From the description of “guerrilla style filmmaking,” I expected a found-footage film or perhaps something utilizing a single shaky cam. It’s not though. the cinematography in Escape From Tomorrow is beautiful. Many different wide shots capture the beauty of the theme park as well as the scope of the crowd. Dialogue scenes utilize different angles other than just reaction shots. Footage of people on rides or viewing attractions capture point0of-view, reactions of characters as well as shots to establish the scene and pull the audience in much more than a single camera angle wood. This is usually accomplished on a set with multiple cameras, lighting arranged to force a mood or time of day as multiple different cameras capturing the scene at the same time. Watching even one scene of this – be it characters on a ride or just walking through the park talking to each other – and you get an idea of how difficult it was to film. How many times did the characters have to rehearse a scene? How many times did the cast and crew go on the same ride over and over in order to capture the same scene multiple times from different angles or with different interpretations of the dialogue or, heaven forbid, someone blew a line which is an oh-so-common occurrence. According to imdb, the cast and crew had to go on “It’s a Small World” 12 times in order to make sure everything was perfect, but given how this film was made that sounds like a pretty good production day with lots accomplished. I want to firmly establish how much respect I have for what I know had to be a difficult shoot. Given the lighting issues and the fact that most of this movie was done without artifical light, time would have been of the essence. If a shot didn’t go exactly as planned then I guess the only option would be to have all involved pay an entrance fee to get into the park the next day and try again. Could you imagine the difficulty of a full day’s shoot at Disney World on rides, with kids, only to, at the end of the day discover an actor’s mic malfunctioned and you have to pay admission and do it all again? The amount of planning needed in order to ensure a shoot like that would go off with minimal setback is admirable. Added to that was the challenge of making a movie without Disney Park Staff knowing that you’re making a movie on their property without permission. For this many people to work so far outside their comfort zone like this is truly admirable and I have noting but the deepest admiration for the talent and commitment to their craft everyone involved with Escape From Tomorrow displays.

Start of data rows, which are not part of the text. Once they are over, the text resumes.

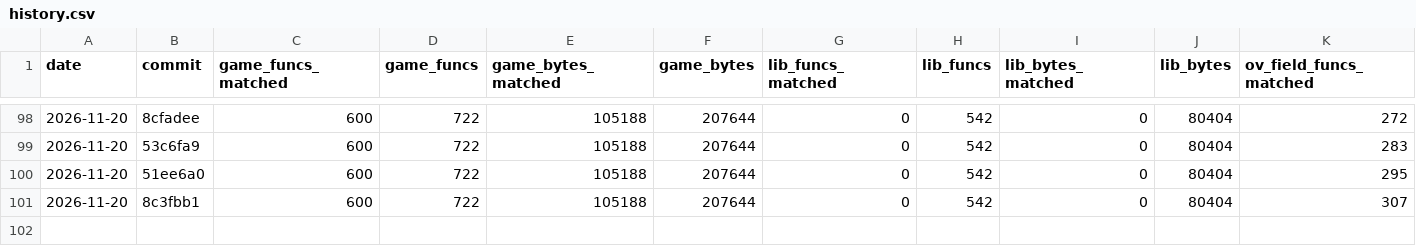
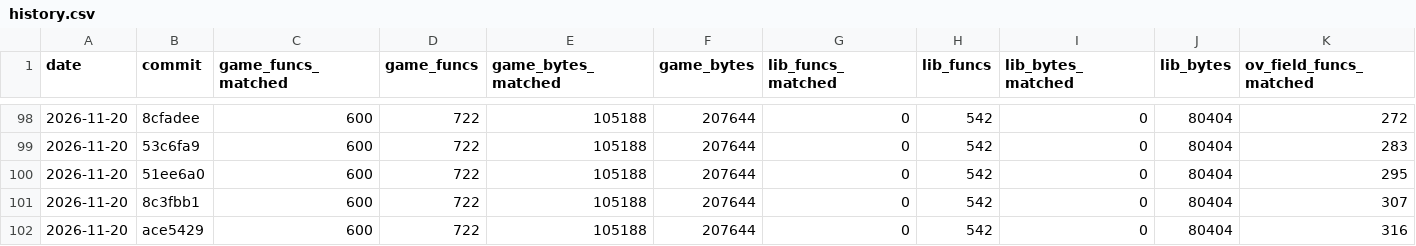
Before and after one commit to TheSaltsmith69/chronocross_decomp, a CSV file: progress/history.csv, drawn as a sheet; only a part is shown, gaps mark what is left out; rows hold the shown columns only; the diff names each change by its address in the sheet, - before the commit and + after, or states it on an @@ line.

Commit message:
Update progress snapshot

```diff
--- a/progress/history.csv
+++ b/progress/history.csv
+row 102: 2026-11-20 | ace5429 | 600 | 722 | 105188 | 207644 | 0 | 542 | 0 | 80404 | 316
```
Also changed, not shown: progress/files.csv.
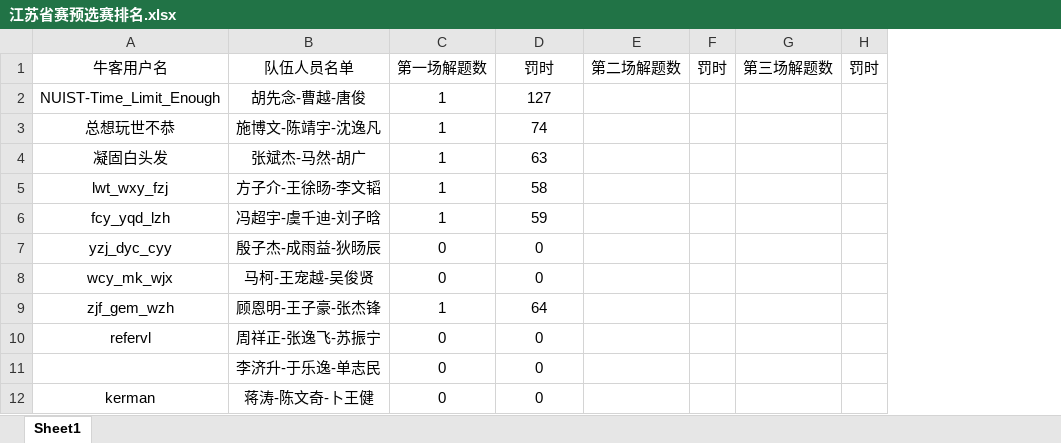
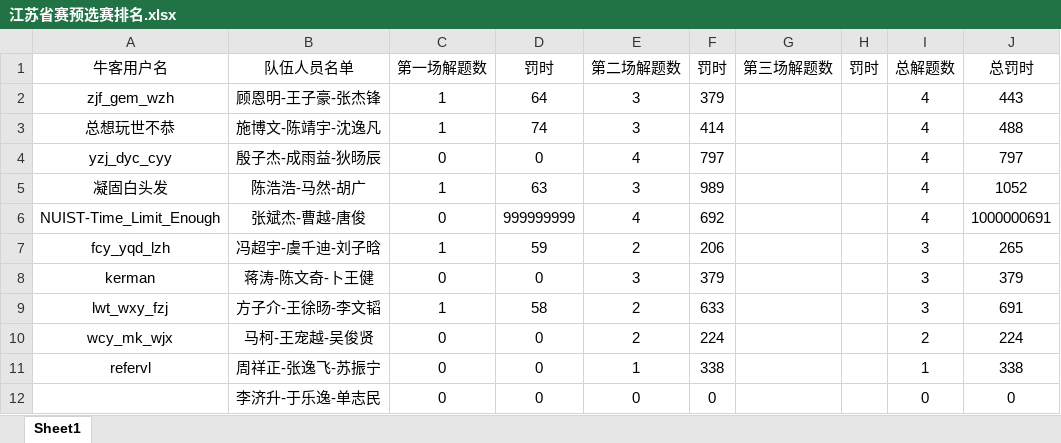
Before and after one commit to zxwsbg/acm-, an Excel workbook: 江苏省赛预选赛排名.xlsx, sheet Sheet1, drawn as a sheet; values as stored, in another font and other column widths than the file's, no borders; removed rows and columns are numbered as before the commit, all else as after; the diff names each change by its address in the sheet, - before the commit and + after, or states it on an @@ line.

```diff
--- a/江苏省赛预选赛排名.xlsx (sheet Sheet1)
+++ b/江苏省赛预选赛排名.xlsx (sheet Sheet1)
-column E (第二场解题数), empty
-column F (罚时), empty
+column E (第二场解题数), row 3: 3; row 5: 3; rows 9-12: 2 | 2 | 1 | 0
+column F (罚时), row 3: 414; row 5: 989; rows 9-12: 633 | 224 | 338 | 0
+column I (总解题数), row 3: 4; row 5: 4; rows 9-12: 3 | 2 | 1 | 0
+column J (总罚时), row 3: 488; row 5: 1052; rows 9-12: 691 | 224 | 338 | 0
-row 2: NUIST-Time_Limit_Enough | 胡先念-曹越-唐俊 | 1 | 127
@@ row 9 moved to row 2: zjf_gem_wzh @@
@@ row 7 moved to row 4: yzj_dyc_cyy @@
-B5 (队伍人员名单): 张斌杰-马然-胡广
+B5 (队伍人员名单): 陈浩浩-马然-胡广
+row 6: NUIST-Time_Limit_Enough | 张斌杰-曹越-唐俊 | 0 | 999999999 | 4 | 692 |  |  | 4 | 1000000691
@@ row 6 moved to row 7: fcy_yqd_lzh @@
@@ row 12 moved to row 8: kerman @@
```
Also changed, not shown: 3 other files.
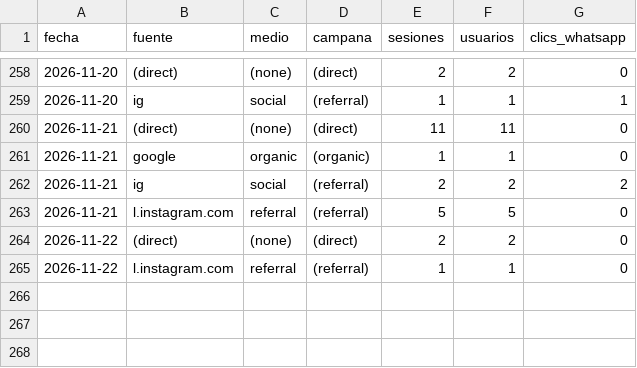
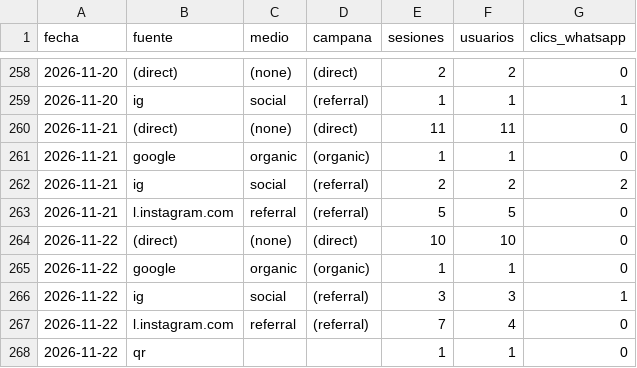
Before and after one commit to djsanchez48/conto-la-princesa, a CSV file: analytics/ga4_fuentes.csv, drawn as a sheet; only a part is shown, gaps mark what is left out.

```diff
--- a/analytics/ga4_fuentes.csv
+++ b/analytics/ga4_fuentes.csv
@@ -263,3 +263,6 @@ fecha,fuente,medio,campana,sesiones,usuarios,clics_whatsapp
 2026-11-21,l.instagram.com,referral,(referral),5,5,0
-2026-11-22,(direct),(none),(direct),2,2,0
-2026-11-22,l.instagram.com,referral,(referral),1,1,0
+2026-11-22,(direct),(none),(direct),10,10,0
+2026-11-22,google,organic,(organic),1,1,0
+2026-11-22,ig,social,(referral),3,3,1
+2026-11-22,l.instagram.com,referral,(referral),7,4,0
+2026-11-22,qr,,,1,1,0
```
Also changed, not shown: analytics/desglose.csv, analytics/diario.csv, 3 other files.
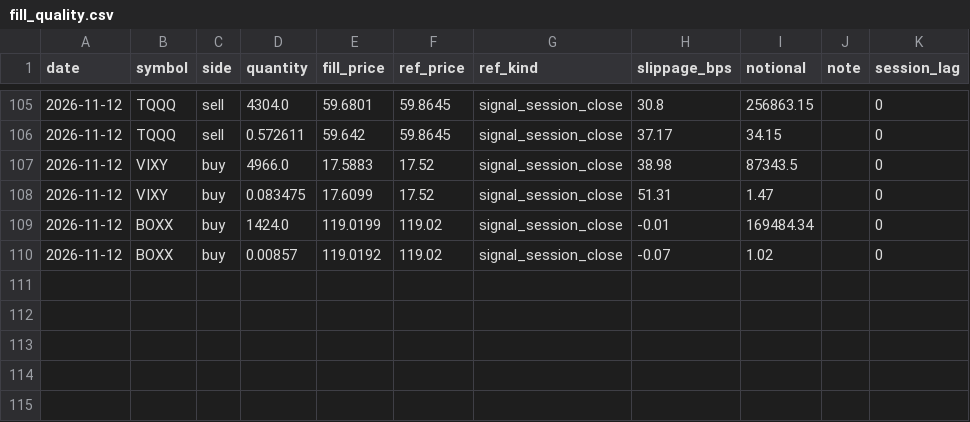
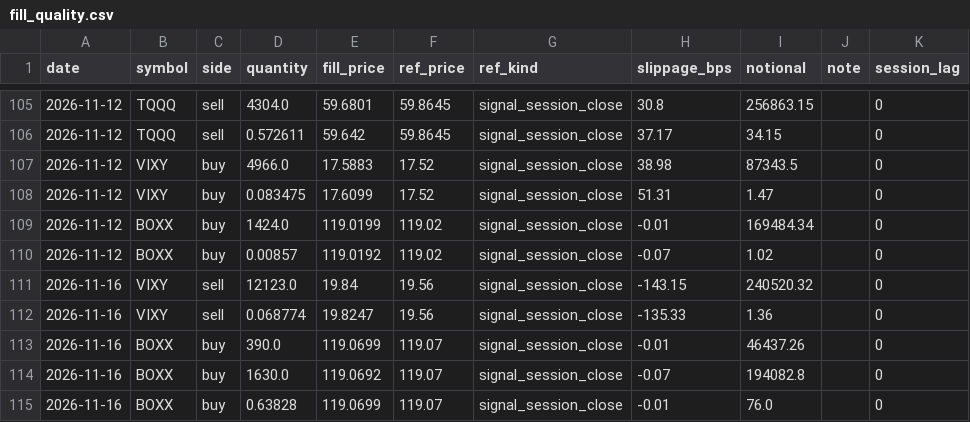
Before and after one commit to xyxyxy33e-sys/Robinhood-stock, a CSV file: data/fill_quality.csv, drawn as a sheet; only a part is shown, gaps mark what is left out.

```diff
--- a/data/fill_quality.csv
+++ b/data/fill_quality.csv
@@ -110 +110,6 @@ date,symbol,side,quantity,fill_price,ref_price,ref_kind,slippage_bps,notional,no
 2026-11-12,BOXX,buy,0.00857,119.0192,119.02,signal_session_close,-0.07,1.02,,0
+2026-11-16,VIXY,sell,12123.0,19.84,19.56,signal_session_close,-143.15,240520.32,,0
+2026-11-16,VIXY,sell,0.068774,19.8247,19.56,signal_session_close,-135.33,1.36,,0
+2026-11-16,BOXX,buy,390.0,119.0699,119.07,signal_session_close,-0.01,46437.26,,0
+2026-11-16,BOXX,buy,1630.0,119.0692,119.07,signal_session_close,-0.07,194082.8,,0
+2026-11-16,BOXX,buy,0.63828,119.0699,119.07,signal_session_close,-0.01,76.0,,0
```
Also changed, not shown: data/dgate_forward_log.csv, data/live_closes.csv, 4 other files.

Does this pay off artistically? God Yes! The movie is gorgeous and I don’t think the essence of Disney could have been recreated artificially. The choice to shoot in black and white is fitting as Disney World looses a lot of its magic without color. Seeing Disney in stark colors like that helps to service the film’s theme. For such a dark story to take place in the colorful world of magic that is Disney World would have looked ridiculous – the color would have contradicted the theme so much it would have felt like a parody instead of the subversive drama that it is. It’s a story that needs to take place at Disney World in order to work but that magic of Disney needs to be subdued in order to function visually. This is the same Disney World you see advertised, but the lack of color provides a very necessary filter in order to see it differently.